BEGIN Supplied material

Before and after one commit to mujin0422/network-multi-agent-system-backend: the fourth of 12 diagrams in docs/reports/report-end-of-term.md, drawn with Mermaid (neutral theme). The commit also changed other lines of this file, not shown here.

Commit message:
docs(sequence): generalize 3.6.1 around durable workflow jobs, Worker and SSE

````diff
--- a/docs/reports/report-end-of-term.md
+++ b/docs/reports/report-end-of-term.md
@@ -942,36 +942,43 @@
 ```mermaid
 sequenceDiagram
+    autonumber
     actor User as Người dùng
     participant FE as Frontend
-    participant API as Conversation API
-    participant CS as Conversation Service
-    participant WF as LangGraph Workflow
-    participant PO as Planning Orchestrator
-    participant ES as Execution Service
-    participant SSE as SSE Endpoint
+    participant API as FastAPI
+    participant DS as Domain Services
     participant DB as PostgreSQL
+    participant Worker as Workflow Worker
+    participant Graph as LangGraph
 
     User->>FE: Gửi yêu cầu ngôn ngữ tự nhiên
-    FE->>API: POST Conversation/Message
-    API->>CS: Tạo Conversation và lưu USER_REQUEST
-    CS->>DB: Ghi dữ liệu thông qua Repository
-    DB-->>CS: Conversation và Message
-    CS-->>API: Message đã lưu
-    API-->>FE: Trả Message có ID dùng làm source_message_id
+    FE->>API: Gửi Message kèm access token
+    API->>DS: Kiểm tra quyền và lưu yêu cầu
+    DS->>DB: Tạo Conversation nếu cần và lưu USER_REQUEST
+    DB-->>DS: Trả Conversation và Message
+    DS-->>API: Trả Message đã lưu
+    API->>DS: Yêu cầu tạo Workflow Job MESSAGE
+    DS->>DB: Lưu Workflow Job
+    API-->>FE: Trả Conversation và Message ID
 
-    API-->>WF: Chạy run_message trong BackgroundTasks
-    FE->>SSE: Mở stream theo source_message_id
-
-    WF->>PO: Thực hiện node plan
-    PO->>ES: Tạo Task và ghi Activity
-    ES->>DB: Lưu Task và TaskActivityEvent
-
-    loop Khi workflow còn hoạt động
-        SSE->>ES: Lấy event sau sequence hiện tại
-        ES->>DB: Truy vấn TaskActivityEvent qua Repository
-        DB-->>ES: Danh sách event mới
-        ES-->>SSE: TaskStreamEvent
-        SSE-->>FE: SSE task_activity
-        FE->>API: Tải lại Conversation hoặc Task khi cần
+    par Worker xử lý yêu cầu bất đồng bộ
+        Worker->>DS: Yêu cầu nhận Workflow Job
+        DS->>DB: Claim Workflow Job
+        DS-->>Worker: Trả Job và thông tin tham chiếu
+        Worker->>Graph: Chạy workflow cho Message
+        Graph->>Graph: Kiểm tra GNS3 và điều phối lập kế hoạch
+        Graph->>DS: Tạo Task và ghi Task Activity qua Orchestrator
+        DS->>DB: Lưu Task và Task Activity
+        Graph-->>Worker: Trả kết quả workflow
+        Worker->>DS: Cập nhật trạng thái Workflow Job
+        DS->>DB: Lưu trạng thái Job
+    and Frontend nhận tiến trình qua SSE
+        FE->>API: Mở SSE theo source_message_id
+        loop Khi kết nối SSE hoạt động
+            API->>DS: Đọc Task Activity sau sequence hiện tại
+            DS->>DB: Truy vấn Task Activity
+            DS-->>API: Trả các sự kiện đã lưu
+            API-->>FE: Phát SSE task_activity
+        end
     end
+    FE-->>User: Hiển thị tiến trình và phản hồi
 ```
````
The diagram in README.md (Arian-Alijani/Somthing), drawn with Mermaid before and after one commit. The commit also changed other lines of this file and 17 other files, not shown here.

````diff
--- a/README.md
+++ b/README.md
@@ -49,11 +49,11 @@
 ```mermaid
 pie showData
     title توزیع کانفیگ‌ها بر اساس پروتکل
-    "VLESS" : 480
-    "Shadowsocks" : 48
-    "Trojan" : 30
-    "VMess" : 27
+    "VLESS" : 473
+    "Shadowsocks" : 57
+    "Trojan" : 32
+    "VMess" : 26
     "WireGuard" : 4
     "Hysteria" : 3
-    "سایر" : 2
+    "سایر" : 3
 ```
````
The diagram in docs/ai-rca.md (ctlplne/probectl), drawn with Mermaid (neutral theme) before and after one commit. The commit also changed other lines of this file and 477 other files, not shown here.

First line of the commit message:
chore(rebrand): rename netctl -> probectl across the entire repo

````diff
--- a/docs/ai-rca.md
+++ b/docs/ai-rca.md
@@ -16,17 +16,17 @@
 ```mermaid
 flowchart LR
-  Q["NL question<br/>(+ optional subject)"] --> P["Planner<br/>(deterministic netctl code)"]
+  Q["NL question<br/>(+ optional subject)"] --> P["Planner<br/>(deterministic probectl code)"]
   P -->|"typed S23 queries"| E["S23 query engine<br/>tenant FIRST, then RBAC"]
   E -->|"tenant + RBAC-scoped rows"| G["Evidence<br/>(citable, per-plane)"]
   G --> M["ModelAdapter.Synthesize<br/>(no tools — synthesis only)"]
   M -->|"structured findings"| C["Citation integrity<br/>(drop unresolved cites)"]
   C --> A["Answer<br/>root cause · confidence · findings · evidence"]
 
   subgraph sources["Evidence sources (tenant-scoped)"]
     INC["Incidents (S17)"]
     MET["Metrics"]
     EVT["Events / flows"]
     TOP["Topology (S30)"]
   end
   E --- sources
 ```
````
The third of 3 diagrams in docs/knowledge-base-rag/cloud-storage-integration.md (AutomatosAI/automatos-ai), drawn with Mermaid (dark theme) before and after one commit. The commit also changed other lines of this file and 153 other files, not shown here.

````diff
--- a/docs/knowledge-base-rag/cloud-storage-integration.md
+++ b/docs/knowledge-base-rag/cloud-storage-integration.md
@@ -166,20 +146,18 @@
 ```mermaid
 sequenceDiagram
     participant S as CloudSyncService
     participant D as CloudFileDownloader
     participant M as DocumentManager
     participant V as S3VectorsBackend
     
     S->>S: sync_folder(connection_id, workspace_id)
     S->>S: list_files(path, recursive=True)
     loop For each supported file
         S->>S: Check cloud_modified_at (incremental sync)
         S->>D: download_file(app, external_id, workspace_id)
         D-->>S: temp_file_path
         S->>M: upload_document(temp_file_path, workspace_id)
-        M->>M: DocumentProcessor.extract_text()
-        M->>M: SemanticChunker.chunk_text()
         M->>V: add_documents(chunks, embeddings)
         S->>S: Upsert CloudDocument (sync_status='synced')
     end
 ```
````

END Supplied material

(What you need to do)
Once more, write out the records in full, exactly as they appear.

(Exercise answer)
Before and after one commit to mujin0422/network-multi-agent-system-backend: the fourth of 12 diagrams in docs/reports/report-end-of-term.md, drawn with Mermaid (neutral theme). The commit also changed other lines of this file, not shown here.

Commit message:
docs(sequence): generalize 3.6.1 around durable workflow jobs, Worker and SSE

````diff
--- a/docs/reports/report-end-of-term.md
+++ b/docs/reports/report-end-of-term.md
@@ -942,36 +942,43 @@
 ```mermaid
 sequenceDiagram
+    autonumber
     actor User as Người dùng
     participant FE as Frontend
-    participant API as Conversation API
-    participant CS as Conversation Service
-    participant WF as LangGraph Workflow
-    participant PO as Planning Orchestrator
-    participant ES as Execution Service
-    participant SSE as SSE Endpoint
+    participant API as FastAPI
+    participant DS as Domain Services
     participant DB as PostgreSQL
+    participant Worker as Workflow Worker
+    participant Graph as LangGraph
 
     User->>FE: Gửi yêu cầu ngôn ngữ tự nhiên
-    FE->>API: POST Conversation/Message
-    API->>CS: Tạo Conversation và lưu USER_REQUEST
-    CS->>DB: Ghi dữ liệu thông qua Repository
-    DB-->>CS: Conversation và Message
-    CS-->>API: Message đã lưu
-    API-->>FE: Trả Message có ID dùng làm source_message_id
+    FE->>API: Gửi Message kèm access token
+    API->>DS: Kiểm tra quyền và lưu yêu cầu
+    DS->>DB: Tạo Conversation nếu cần và lưu USER_REQUEST
+    DB-->>DS: Trả Conversation và Message
+    DS-->>API: Trả Message đã lưu
+    API->>DS: Yêu cầu tạo Workflow Job MESSAGE
+    DS->>DB: Lưu Workflow Job
+    API-->>FE: Trả Conversation và Message ID
 
-    API-->>WF: Chạy run_message trong BackgroundTasks
-    FE->>SSE: Mở stream theo source_message_id
-
-    WF->>PO: Thực hiện node plan
-    PO->>ES: Tạo Task và ghi Activity
-    ES->>DB: Lưu Task và TaskActivityEvent
-
-    loop Khi workflow còn hoạt động
-        SSE->>ES: Lấy event sau sequence hiện tại
-        ES->>DB: Truy vấn TaskActivityEvent qua Repository
-        DB-->>ES: Danh sách event mới
-        ES-->>SSE: TaskStreamEvent
-        SSE-->>FE: SSE task_activity
-        FE->>API: Tải lại Conversation hoặc Task khi cần
+    par Worker xử lý yêu cầu bất đồng bộ
+        Worker->>DS: Yêu cầu nhận Workflow Job
+        DS->>DB: Claim Workflow Job
+        DS-->>Worker: Trả Job và thông tin tham chiếu
+        Worker->>Graph: Chạy workflow cho Message
+        Graph->>Graph: Kiểm tra GNS3 và điều phối lập kế hoạch
+        Graph->>DS: Tạo Task và ghi Task Activity qua Orchestrator
+        DS->>DB: Lưu Task và Task Activity
+        Graph-->>Worker: Trả kết quả workflow
+        Worker->>DS: Cập nhật trạng thái Workflow Job
+        DS->>DB: Lưu trạng thái Job
+    and Frontend nhận tiến trình qua SSE
+        FE->>API: Mở SSE theo source_message_id
+        loop Khi kết nối SSE hoạt động
+            API->>DS: Đọc Task Activity sau sequence hiện tại
+            DS->>DB: Truy vấn Task Activity
+            DS-->>API: Trả các sự kiện đã lưu
+            API-->>FE: Phát SSE task_activity
+        end
     end
+    FE-->>User: Hiển thị tiến trình và phản hồi
 ```
````
The diagram in README.md (Arian-Alijani/Somthing), drawn with Mermaid before and after one commit. The commit also changed other lines of this file and 17 other files, not shown here.

````diff
--- a/README.md
+++ b/README.md
@@ -49,11 +49,11 @@
 ```mermaid
 pie showData
     title توزیع کانفیگ‌ها بر اساس پروتکل
-    "VLESS" : 480
-    "Shadowsocks" : 48
-    "Trojan" : 30
-    "VMess" : 27
+    "VLESS" : 473
+    "Shadowsocks" : 57
+    "Trojan" : 32
+    "VMess" : 26
     "WireGuard" : 4
     "Hysteria" : 3
-    "سایر" : 2
+    "سایر" : 3
 ```
````
The diagram in docs/ai-rca.md (ctlplne/probectl), drawn with Mermaid (neutral theme) before and after one commit. The commit also changed other lines of this file and 477 other files, not shown here.

First line of the commit message:
chore(rebrand): rename netctl -> probectl across the entire repo

````diff
--- a/docs/ai-rca.md
+++ b/docs/ai-rca.md
@@ -16,17 +16,17 @@
 ```mermaid
 flowchart LR
-  Q["NL question<br/>(+ optional subject)"] --> P["Planner<br/>(deterministic netctl code)"]
+  Q["NL question<br/>(+ optional subject)"] --> P["Planner<br/>(deterministic probectl code)"]
   P -->|"typed S23 queries"| E["S23 query engine<br/>tenant FIRST, then RBAC"]
   E -->|"tenant + RBAC-scoped rows"| G["Evidence<br/>(citable, per-plane)"]
   G --> M["ModelAdapter.Synthesize<br/>(no tools — synthesis only)"]
   M -->|"structured findings"| C["Citation integrity<br/>(drop unresolved cites)"]
   C --> A["Answer<br/>root cause · confidence · findings · evidence"]
 
   subgraph sources["Evidence sources (tenant-scoped)"]
     INC["Incidents (S17)"]
     MET["Metrics"]
     EVT["Events / flows"]
     TOP["Topology (S30)"]
   end
   E --- sources
 ```
````
The third of 3 diagrams in docs/knowledge-base-rag/cloud-storage-integration.md (AutomatosAI/automatos-ai), drawn with Mermaid (dark theme) before and after one commit. The commit also changed other lines of this file and 153 other files, not shown here.

````diff
--- a/docs/knowledge-base-rag/cloud-storage-integration.md
+++ b/docs/knowledge-base-rag/cloud-storage-integration.md
@@ -166,20 +146,18 @@
 ```mermaid
 sequenceDiagram
     participant S as CloudSyncService
     participant D as CloudFileDownloader
     participant M as DocumentManager
     participant V as S3VectorsBackend
     
     S->>S: sync_folder(connection_id, workspace_id)
     S->>S: list_files(path, recursive=True)
     loop For each supported file
         S->>S: Check cloud_modified_at (incremental sync)
         S->>D: download_file(app, external_id, workspace_id)
         D-->>S: temp_file_path
         S->>M: upload_document(temp_file_path, workspace_id)
-        M->>M: DocumentProcessor.extract_text()
-        M->>M: SemanticChunker.chunk_text()
         M->>V: add_documents(chunks, embeddings)
         S->>S: Upsert CloudDocument (sync_status='synced')
     end
 ```
````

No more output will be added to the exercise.